The appointment is a needlessly provocative move by Gov. Greg Abbott, a nod to the Republican Party’s most conservative wing at a time when the long-contentious education board has found relative calm.
Bahorich, a political operative with deep ties to Lt. Gov. Dan Patrick, truly is a dreadful pick, but not ipso facto because of her school selection. People without children, and people whose children may be better served by an educational style or philosophy not available in public schools, can still be good stewards of public education policy.
So, let us not attack Donna Bahorich for the education her children did or did not receive.
Let us instead take issue with her inability to distinguish myth from history. And let us despair.
Many have mocked the decision to include Moses in a list of influences on the authors of our country’s founding documents :
(1) History. The student understands how constitutional government, as developed in America and expressed in the Declaration of Independence, the Articles of Confederation, and the U.S. Constitution, has been influenced by ideas, people, and historical documents. The student is expected to:
(C) identify the individuals whose principles of laws and government institutions informed the American founding documents, including those of Moses, William Blackstone, John Locke, and Charles de Montesquieu;
and to include the Ten Comandments among documents that had an impact on contemporary political systems:
(B) identify the impact of political and legal ideas contained in the following documents: Hammurabi’s Code, the Jewish Ten Commandments, Justinian’s Code of Laws, Magna Carta, the English Bill of Rights, the Declaration of Independence, the U.S. Constitution, and the Declaration of the Rights of Man and of the Citizen;
In preparation for the SBOE meeting [at which the inclusion of Moses in the U.S. Government and World History standards was debated], I searched for an understanding of the depth of the influence of divine natural law (principles believed to be inspired by God*) and found that biblical understanding and inspiration was pervasive in the early years of the founding of our country.
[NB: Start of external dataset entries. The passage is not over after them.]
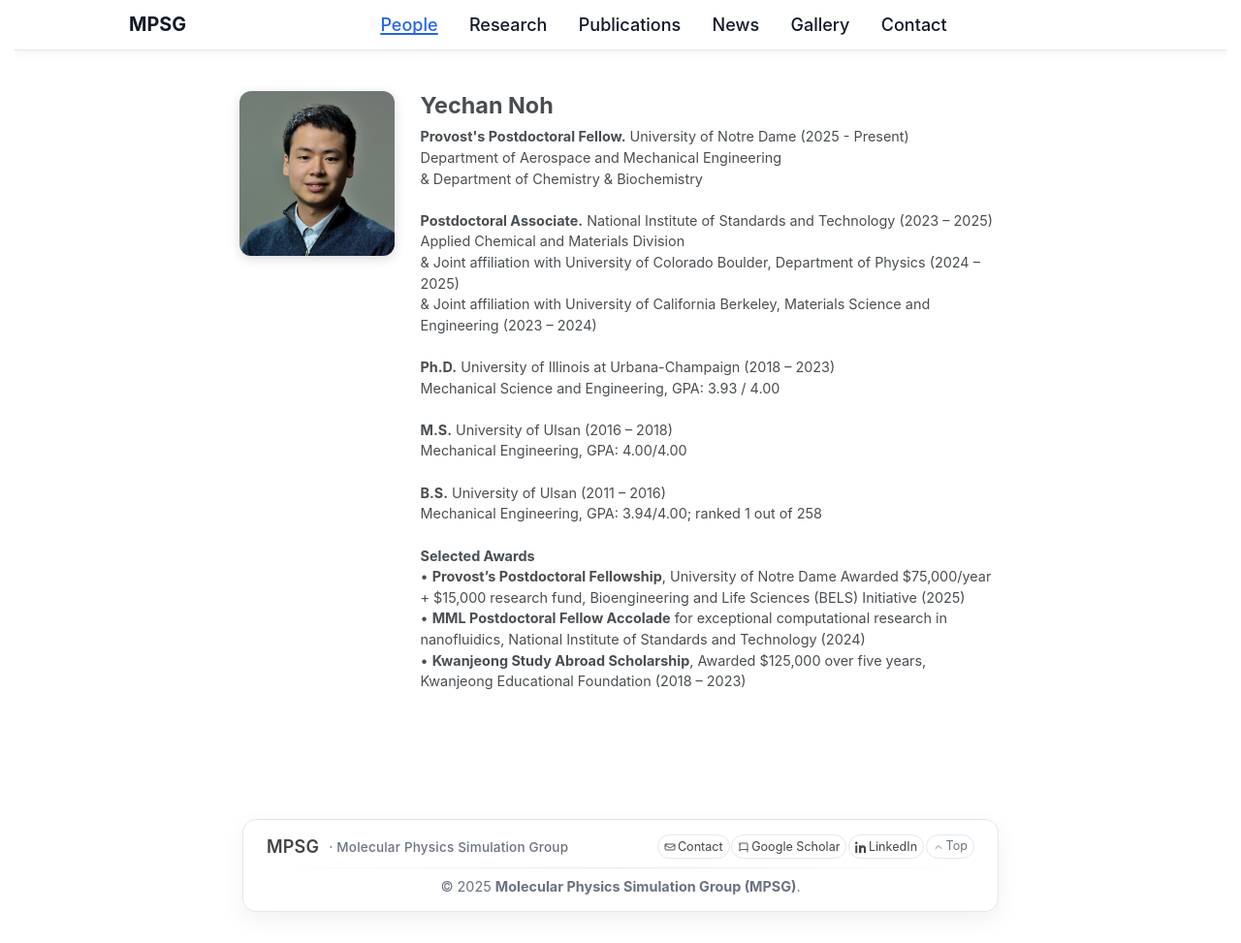
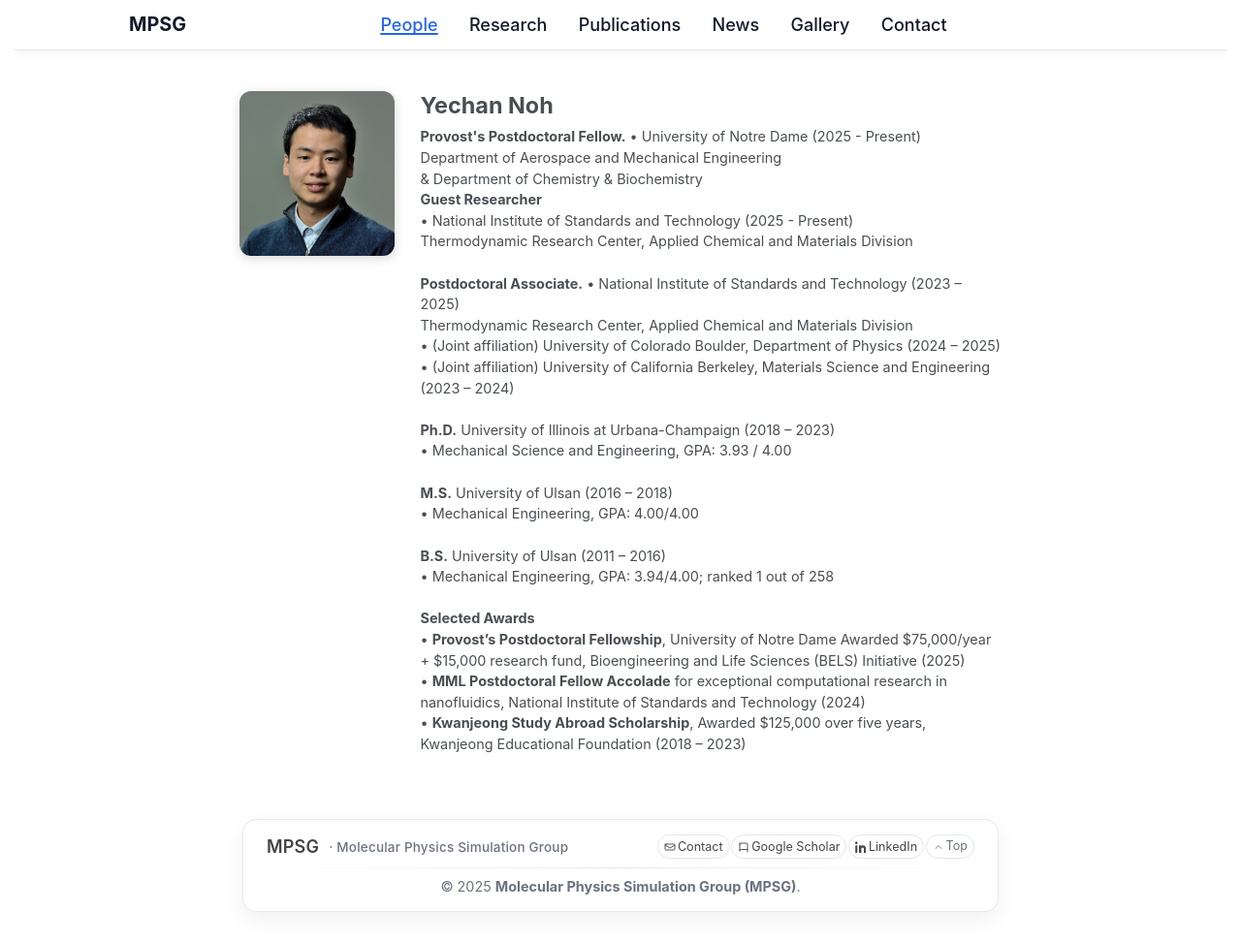
Before and after one commit to Yechan-Noh/MPSG, a Jekyll site: the page built from _pages/people.html, in a window 1280 px wide and 973 px high. Shown: the whole window at 97% size. Built offline with Jekyll 4.4.1, drawn with Linux system fonts in a browser that asks for light colours.

Commit message:
corrections

```diff
--- a/_pages/people.html
+++ b/_pages/people.html
@@ -122,25 +122,28 @@ author_profile: false
 
             <p>
                 <strong>Provost's Postdoctoral Fellow.</strong>
-                University of Notre Dame (2025 - Present)<br>
+                • University of Notre Dame (2025 - Present)<br>
                 Department of Aerospace and Mechanical Engineering <br>
-                & Department of Chemistry & Biochemistry <br> <br>
+                & Department of Chemistry & Biochemistry <br>
+                <strong>Guest Researcher</strong> <br>
+                • National Institute of Standards and Technology (2025 - Present) <br>
+                Thermodynamic Research Center, Applied Chemical and Materials Division <br> <br>
 
                 <strong>Postdoctoral Associate.</strong>
-                National Institute of Standards and Technology (2023 – 2025)<br>
-                Applied Chemical and Materials Division <br>
-                & Joint affiliation with University of Colorado Boulder, Department of Physics (2024 – 2025)<br>
-                & Joint affiliation with University of California Berkeley, Materials Science and Engineering (2023 –
+                • National Institute of Standards and Technology (2023 – 2025)<br>
+                Thermodynamic Research Center, Applied Chemical and Materials Division <br>
+                • (Joint affiliation) University of Colorado Boulder, Department of Physics (2024 – 2025)<br>
+                • (Joint affiliation) University of California Berkeley, Materials Science and Engineering (2023 –
                 2024)<br> <br>
 
                 <strong>Ph.D.</strong> University of Illinois at Urbana-Champaign (2018 – 2023)<br>
-                Mechanical Science and Engineering, GPA: 3.93 / 4.00 <br> <br>
+                • Mechanical Science and Engineering, GPA: 3.93 / 4.00 <br> <br>
 
                 <strong>M.S.</strong> University of Ulsan (2016 – 2018)<br>
-                Mechanical Engineering, GPA: 4.00/4.00 <br> <br>
+                • Mechanical Engineering, GPA: 4.00/4.00 <br> <br>
 
                 <strong>B.S.</strong> University of Ulsan (2011 – 2016)<br>
-                Mechanical Engineering, GPA: 3.94/4.00; ranked 1 out of 258 <br> <br>
+                • Mechanical Engineering, GPA: 3.94/4.00; ranked 1 out of 258 <br> <br>
 
                 <strong>Selected Awards</strong> <br>
                 • <strong>Provost’s Postdoctoral Fellowship</strong>, University of Notre Dame
--- a/_pages/publications.html
+++ b/_pages/publications.html
@@ -216,6 +216,9 @@ author_profile: false
     <div class="journal-item size80">
       <img src="{{ '/assets/img/journals/Nano_Letters.svg' | relative_url }}">
     </div>
+    <div class="journal-item size60">
+      <img src="{{ '/assets/img/journals/small.png' | relative_url }}">
+    </div>
     <div class="journal-item size70">
       <img src="{{ '/assets/img/journals/Scientific_Reports.png' | relative_url }}">
     </div>
```
Also changed, not shown: _gallery/20180704_Kwanjeong_Scholarship/text.md (+1 -1 lines), assets/img/journals/small.png (added), 1 other file.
It absolutely took the stage alongside secular natural law (principles derived through physical, biological and behavioral laws of nature as perceived by human reason-think the Enlightenment*) and historical natural law (principles that evolved over time through custom, tradition or experience*).
Her second message closes with the promise to:
…finish up my thoughts on the infamous Moses debate, including some surprising connections of Moses with Ben Franklin and Thomas Jefferson…
The surprising connection she uncovered?
I discovered that Jefferson, Franklin and John Adams were tasked with designing the nation’s first Seal of the United States, the emblem symbolizing our country to the world. Both Jefferson and Franklin submitted seals that depicted scenes from the life of Moses. Franklin submitted Moses and the Red Sea. Jefferson submitted Moses and the Exodus. Neither seal was adopted [emphasis added], but does the fact that these two founders proposed these submissions for consideration surprise you? It did me, but it so perfectly illustrates the mindset of the times.
She continues drawing a straight line back to Moses and the tablets he brought down from the mountain, misconstruing a Supreme Court opinion along the way, but ignores the most important lesson any student of history can learn.
When in doubt, consult primary sources.
Students can go on field trips to see the Magna Carta, or Code of Hammurabi.
William Blackstone, John Locke, and Charles de Montesquieu were actual tax-paying, book-writing people whose identifies can be confirmed through numerous official documents and eyewitness statements from people whose identities can also be verified.
Moses, in contrast, is a mythological character described as having the magic power to part an ocean and talk to a burning bush. Who, according to the sculptor Michelangelo, had horns.
A horned magician who disappeared in the hills, then came back with stone ledgers handed down literally by a divine, non-human being.
Slabs of inscribed rock we cannot find behind glass in a museum, or in a vault at the Vatican.
Tablets, stashed in a golden ark, which may have been turned to dust when greedy Nazi treasure-hunters opened it.
Yes, Texas, Governor Greg Abbott appointed a person to chair the State Board of Education who not only accepts the bible as literal truth, which is her right, but who also believes she can force public schools to teach a religious text as though it were literal truth.
Which is not her right.
And that, rather than the fact that her sons did not attend public school, is why she should not chair the State Board of Education.